* Leaders will back new measures at summit this week
* Aim is to respond quickly to a crisis
* NATO will also increase naval capabilities
By Adrian Croft
BRUSSELS, Sept 1 (Reuters) - NATO leaders will respond to the Ukraine crisis by agreeing this week to create a “spearhead” rapid reaction force, potentially including several thousand troops, that could be sent to a hotspot in as little as two days, officials said on Monday.
The 28-nation alliance already has a rapid reaction force but U.S. President Barack Obama and other leaders meeting for a NATO summit in Wales on Thursday and Friday are expected to create a new force that would be able to respond more quickly to a crisis.
The speed with which Russian forces infiltrated Ukraine’s Crimea region in March has focused minds at NATO on speeding up its ability to respond if a similar crisis ever occurred on NATO territory.
“We will develop what I would call a spearhead ... a very high-readiness force able to deploy at very short notice. This spearhead would be provided by allies in rotation, and could include several thousand troops, ready to respond where needed with air, sea and special forces support,” NATO Secretary-General Anders Fogh Rasmussen told a news conference.
A senior NATO official, speaking on condition of anonymity, said the spearhead force could range from “a very small size up to something potentially as large as a brigade size”. A NATO brigade typically numbers between 3,000 and 5,000 troops.
The official said the force would be able to deploy to a crisis zone in just two days.

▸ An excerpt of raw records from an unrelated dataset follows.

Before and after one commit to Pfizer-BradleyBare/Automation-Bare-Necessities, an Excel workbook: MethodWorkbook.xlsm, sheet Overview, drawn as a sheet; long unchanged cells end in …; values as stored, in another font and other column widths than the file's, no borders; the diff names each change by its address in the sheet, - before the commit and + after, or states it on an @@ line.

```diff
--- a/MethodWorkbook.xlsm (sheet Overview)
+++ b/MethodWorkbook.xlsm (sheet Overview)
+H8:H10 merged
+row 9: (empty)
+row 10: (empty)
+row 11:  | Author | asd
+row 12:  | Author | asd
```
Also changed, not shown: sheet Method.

Other NATO sources said however that some elements of the force might take longer to arrive.
Currently it takes five days for the first units of NATO’s rapid reaction force to arrive.
The creation of the new force will be one of a range of measures in a “readiness action plan” that NATO will adopt at the summit to step up deterrence in response to the Ukraine crisis.

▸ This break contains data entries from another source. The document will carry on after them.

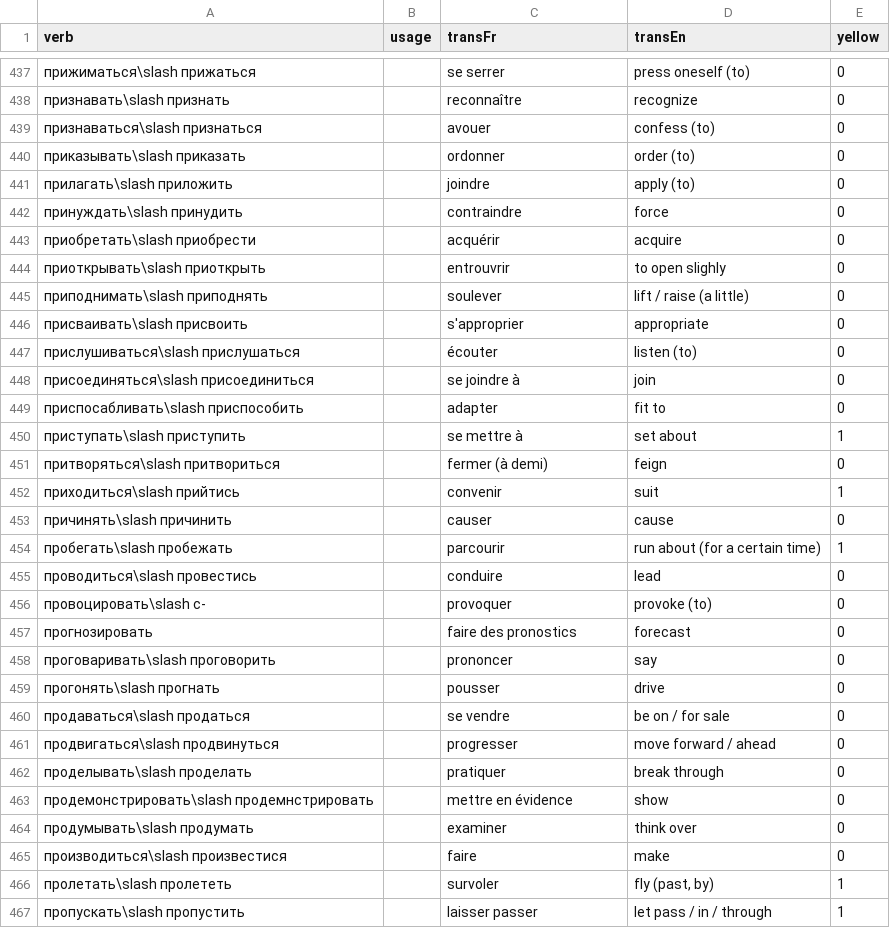
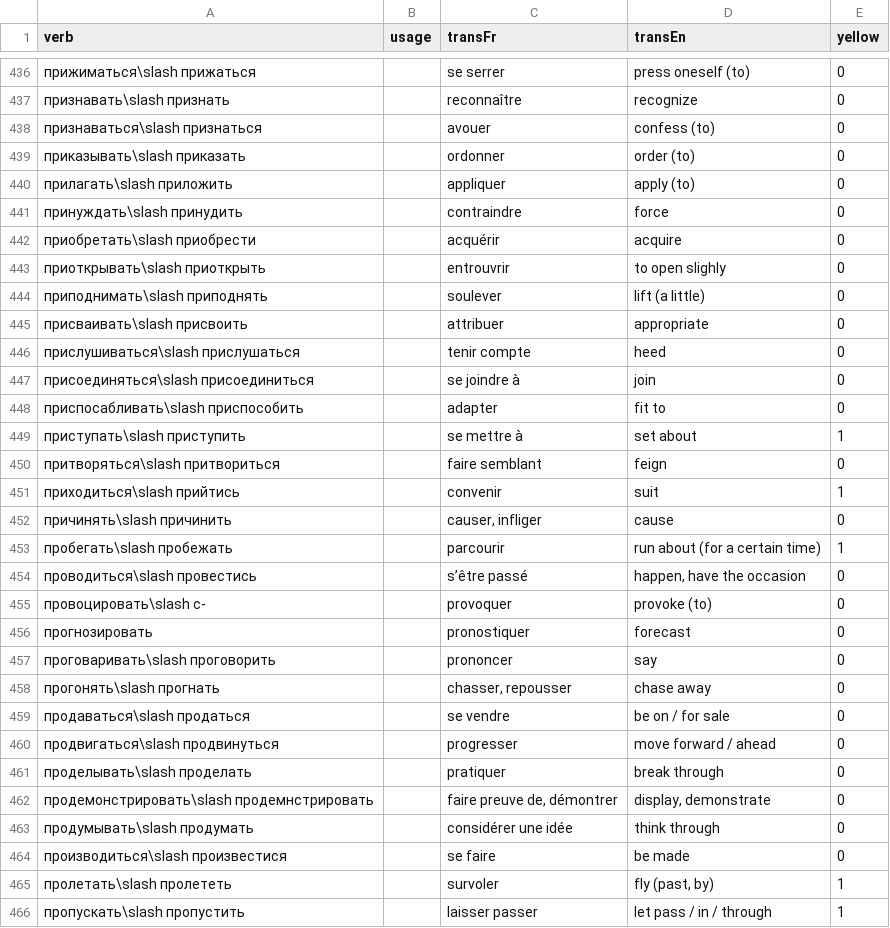
Before and after one commit to StorkST/RussianVerbsReferenceGuide, a CSV file: build/cefr/intermediate-abc_order.csv, drawn as a sheet; only a part is shown, gaps mark what is left out; the diff covers the shown part only.

Commit message:
RussianVerbsClassification.csv: update trans inter FR

```diff
--- a/build/cefr/intermediate-abc_order.csv
+++ b/build/cefr/intermediate-abc_order.csv
@@ -440,3 +439,3 @@ verb;usage;transFr;transEn;yellow
 приказывать\slash приказать;;ordonner;order (to);0
-прилагать\slash приложить;;joindre;apply (to);0
+прилагать\slash приложить;;appliquer;apply (to);0
 принуждать\slash принудить;;contraindre;force;0
@@ -444,5 +443,5 @@ verb;usage;transFr;transEn;yellow
 приоткрывать\slash приоткрыть;;entrouvrir;to open slighly;0
-приподнимать\slash приподнять;;soulever;lift / raise (a little);0
-присваивать\slash присвоить;;s'approprier;appropriate;0
-прислушиваться\slash прислушаться;;écouter;listen (to);0
+приподнимать\slash приподнять;;soulever;lift (a little);0
+присваивать\slash присвоить;;attribuer;appropriate;0
+прислушиваться\slash прислушаться;;tenir compte;heed;0
 присоединяться\slash присоединиться;;se joindre à;join;0
@@ -450,11 +449,11 @@ verb;usage;transFr;transEn;yellow
 приступать\slash приступить;;se mettre à;set about;1
-притворяться\slash притвориться;;fermer (à demi);feign;0
+притворяться\slash притвориться;;faire semblant;feign;0
 приходиться\slash прийтись;;convenir;suit;1
-причинять\slash причинить;;causer;cause;0
+причинять\slash причинить;;causer, infliger;cause;0
 пробегать\slash пробежать;;parcourir;run about (for a certain time);1
-проводиться\slash провестись;;conduire;lead;0
+проводиться\slash провестись;;s’être passé;happen, have the occasion;0
 провоцировать\slash с-;;provoquer;provoke (to);0
-прогнозировать;;faire des pronostics;forecast;0
+прогнозировать;;pronostiquer;forecast;0
 проговаривать\slash проговорить;;prononcer;say;0
-прогонять\slash прогнать;;pousser;drive;0
+прогонять\slash прогнать;;chasser, repousser;chase away;0
 продаваться\slash продаться;;se vendre;be on / for sale;0
@@ -462,5 +461,5 @@ verb;usage;transFr;transEn;yellow
 проделывать\slash проделать;;pratiquer;break through;0
-продемонстрировать\slash продемнстрировать;;mettre en évidence;show;0
-продумывать\slash продумать;;examiner;think over;0
-производиться\slash произвестися;;faire;make;0
+продемонстрировать\slash продемнстрировать;;faire preuve de, démontrer;display, demonstrate;0
+продумывать\slash продумать;;considérer une idée;think through;0
+производиться\slash произвестися;;se faire;be made;0
 пролетать\slash пролететь;;survoler;fly (past, by);1
```
Also changed, not shown: 7 added rows, 7 removed rows and 73 edited cells elsewhere in this file, build/cefr/intermediate-freq_n_proximity_order.csv, build/cefr/intermediate-freq_order.csv, 37 other files.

Eastern European NATO members, including Poland, have appealed to NATO to permanently station thousands of troops on its territory to deter any possible Russian attack.

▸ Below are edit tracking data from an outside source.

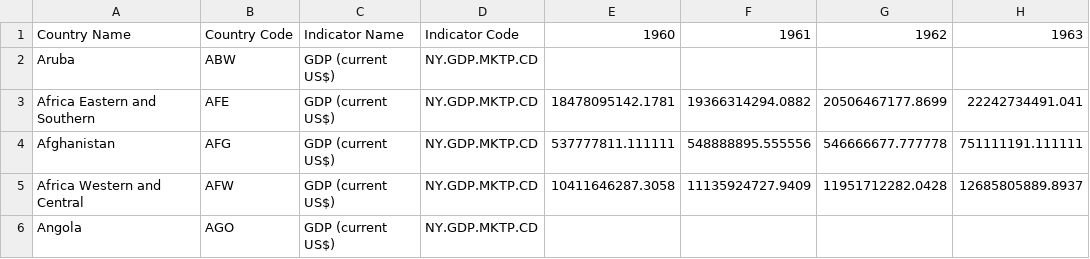
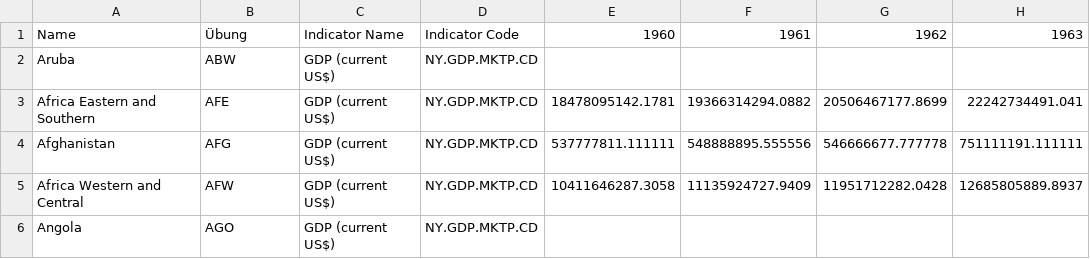
Before and after one commit to Areo-RGB/gdp-dashboard, a CSV file: data/gdp_data.csv, drawn as a sheet; only a part is shown; the diff names each change by its address in the sheet, - before the commit and + after, or states it on an @@ line.

Commit message:
Update gdp_data.csv

```diff
--- a/data/gdp_data.csv
+++ b/data/gdp_data.csv
-A1: Country Name
+A1: Name
-B1: Country Code
+B1: Übung
```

But NATO members have spurned that idea, partly because of the expense and partly because they do not want to break a 1997 agreement with Russia under which NATO committed not to permanently station significant combat forces in the east.
Instead NATO leaders will agree to pre-position equipment and supplies, such as fuel and ammunition, in eastern European countries with bases ready to receive the NATO rapid reaction force if needed,
This will enable the new rapid reaction force to “travel light, but strike hard if needed”, Rasmussen said.
Infrastructure such as ports and airstrips in Poland and the Baltics may have to be upgraded to enable them to receive reinforcements quickly if needed, NATO officials say.
The goal of the NATO plan is to show that it is serious about its key commitment that an attack on one NATO member is considered an attack on all and that it would come to the aid of any NATO ally if it faced aggression.
NATO will continue with the short-term measures it put in place in response to the Ukraine crisis which include sending more fighter aircraft to the Baltics and stepping up military exercises in eastern Europe.
The “spearhead” force is different to a new “joint expeditionary force” that Britain and six other NATO allies plan to set up, NATO officials said.
“What the UK is doing ... is establishing this joint expeditionary force which could be used for NATO but could be used for other things as well, whether a European Union operation, a U.N. operation or indeed national operations,” the senior NATO official said.
The British-led force could follow behind NATO’s spearhead force in a crisis, he said.
NATO leaders will also “enhance the breadth and depth” of the naval forces it has on standby, which allies take turns to contribute to.
They will also work to improve alliance intelligence capabilities and its ability to respond to the type of “hybrid” warfare used by Russia in Ukraine, which NATO officials say have included disinformation, subversion and cyber attack. (editing by Ralph Boulton)